The Old Man
Ishaara sat before the lake. She had no shoes. Her toes nervously scrunched the sand between them as she steadied her fishing pole. Her hard glare rested on the water’s surface for a while, but something was distracting her. What was that noise? It tapped lightly against her eardrums from some far-off point. Above her? Behind? Perhaps not. She couldn’t tell.
She glared harder at the lake, trying to focus. Why was she staring? The pole had moved, hadn’t it? In the lake, something had pulled it. The lake was empty, though. There were no fish. Were there? She remembered that once there was.
The noise tapped a little louder. Once there was. She thought. Was there? Was there fish? Where? Where was there fish…
Her toes scrunched more sand as she absently dropped her fishing pole to rub her eyes. Where was there a fish… She finished rubbing her eyes, and rested her hands behind her, in the sand. She leaned back, holding herself up as her hands sunk into the warm, wet sand. She looked up to the sky, and saw no stars. There was only blackness.
The noise tapped louder, tapping against her skull now, ever so softly. It was getting harder to hold a thought. What is that noise? Where am I?
A cold drop of water tapped her nose. A drop of rain? The raindrops hit the sand around her, in time with the tapping. She shook her head and looked back to the lake, but the fishing pole was gone. The fish… how will I catch it now? She felt fear, sadness. Tears welled in her eyes, and she couldn’t think of why. Her gaze fell to the sand, and she remembered.
He… he found a worm in the sand and caught the fish…
Her heart beat faster, becoming one with the rhythmic tapping of the rain. It pounded against the inside of her chest, pained with each thud. The noise danced within it, beating against her skull with every raindrop.
Why? Why has he done this to me? She wept.
She felt soft wriggling against her hands, and she jumped up, her heart jolting.

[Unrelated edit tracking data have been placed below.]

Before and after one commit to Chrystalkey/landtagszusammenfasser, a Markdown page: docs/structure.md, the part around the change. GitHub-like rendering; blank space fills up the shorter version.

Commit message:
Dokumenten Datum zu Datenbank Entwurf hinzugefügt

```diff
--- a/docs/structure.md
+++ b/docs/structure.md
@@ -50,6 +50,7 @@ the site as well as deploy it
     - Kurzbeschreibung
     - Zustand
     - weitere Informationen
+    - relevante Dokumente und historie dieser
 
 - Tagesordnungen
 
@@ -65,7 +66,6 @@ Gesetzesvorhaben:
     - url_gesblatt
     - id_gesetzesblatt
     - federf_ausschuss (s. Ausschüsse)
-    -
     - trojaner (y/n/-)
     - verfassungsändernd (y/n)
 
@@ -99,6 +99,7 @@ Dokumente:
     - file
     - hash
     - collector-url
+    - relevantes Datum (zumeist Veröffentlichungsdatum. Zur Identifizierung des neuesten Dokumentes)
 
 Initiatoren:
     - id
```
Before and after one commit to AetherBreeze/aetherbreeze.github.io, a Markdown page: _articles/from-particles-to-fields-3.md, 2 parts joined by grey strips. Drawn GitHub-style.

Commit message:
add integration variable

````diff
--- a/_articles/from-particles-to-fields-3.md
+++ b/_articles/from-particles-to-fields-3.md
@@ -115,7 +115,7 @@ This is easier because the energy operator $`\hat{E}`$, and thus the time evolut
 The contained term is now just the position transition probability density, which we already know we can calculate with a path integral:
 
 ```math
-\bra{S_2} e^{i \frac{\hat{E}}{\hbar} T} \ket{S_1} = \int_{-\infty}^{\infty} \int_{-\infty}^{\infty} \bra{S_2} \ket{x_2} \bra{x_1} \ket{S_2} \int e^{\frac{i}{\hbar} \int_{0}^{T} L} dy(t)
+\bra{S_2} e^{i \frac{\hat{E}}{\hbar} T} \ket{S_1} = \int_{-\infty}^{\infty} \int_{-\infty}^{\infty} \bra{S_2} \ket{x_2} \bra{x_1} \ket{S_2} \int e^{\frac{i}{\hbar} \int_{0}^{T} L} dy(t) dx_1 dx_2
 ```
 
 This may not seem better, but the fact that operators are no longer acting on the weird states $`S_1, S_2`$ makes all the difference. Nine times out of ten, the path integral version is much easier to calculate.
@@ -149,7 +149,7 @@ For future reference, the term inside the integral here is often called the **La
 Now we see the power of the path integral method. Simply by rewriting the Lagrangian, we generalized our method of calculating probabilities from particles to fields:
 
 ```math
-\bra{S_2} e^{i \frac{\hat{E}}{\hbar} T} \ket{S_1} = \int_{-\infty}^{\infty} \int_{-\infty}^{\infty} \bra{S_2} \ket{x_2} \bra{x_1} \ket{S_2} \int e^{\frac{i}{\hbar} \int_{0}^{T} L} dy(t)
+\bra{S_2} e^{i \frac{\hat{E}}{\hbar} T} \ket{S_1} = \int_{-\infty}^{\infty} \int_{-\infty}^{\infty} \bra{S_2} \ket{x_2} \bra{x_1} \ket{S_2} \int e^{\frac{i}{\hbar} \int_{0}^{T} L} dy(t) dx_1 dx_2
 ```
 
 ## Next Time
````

The rain fell faster. Her hands were covered in blood. Small punctures riddled her skin all the way up to her elbows. Tiny worms wriggled out here and there, squirming in and out of the punctures. She could feel them swimming underneath her skin.
“No! God, No!” Thunder cracked, and the deluge continued as the rhythmic noise pounded against her mind. The worms! Gabriel found them. Gabriel, no! She closed her eyes and shook her arms violently and ran. She screamed, and the rain stopped.
She opened her eyes, and she looked down to her arms. They were clean. Weren’t they always clean?
She glared at her arms as if they were lying to her. She looked them up and down. All around, but she couldn’t remember what she was looking for.
She sat down at the nearest pew, and began to pray.
Chrom, please… please help me remember.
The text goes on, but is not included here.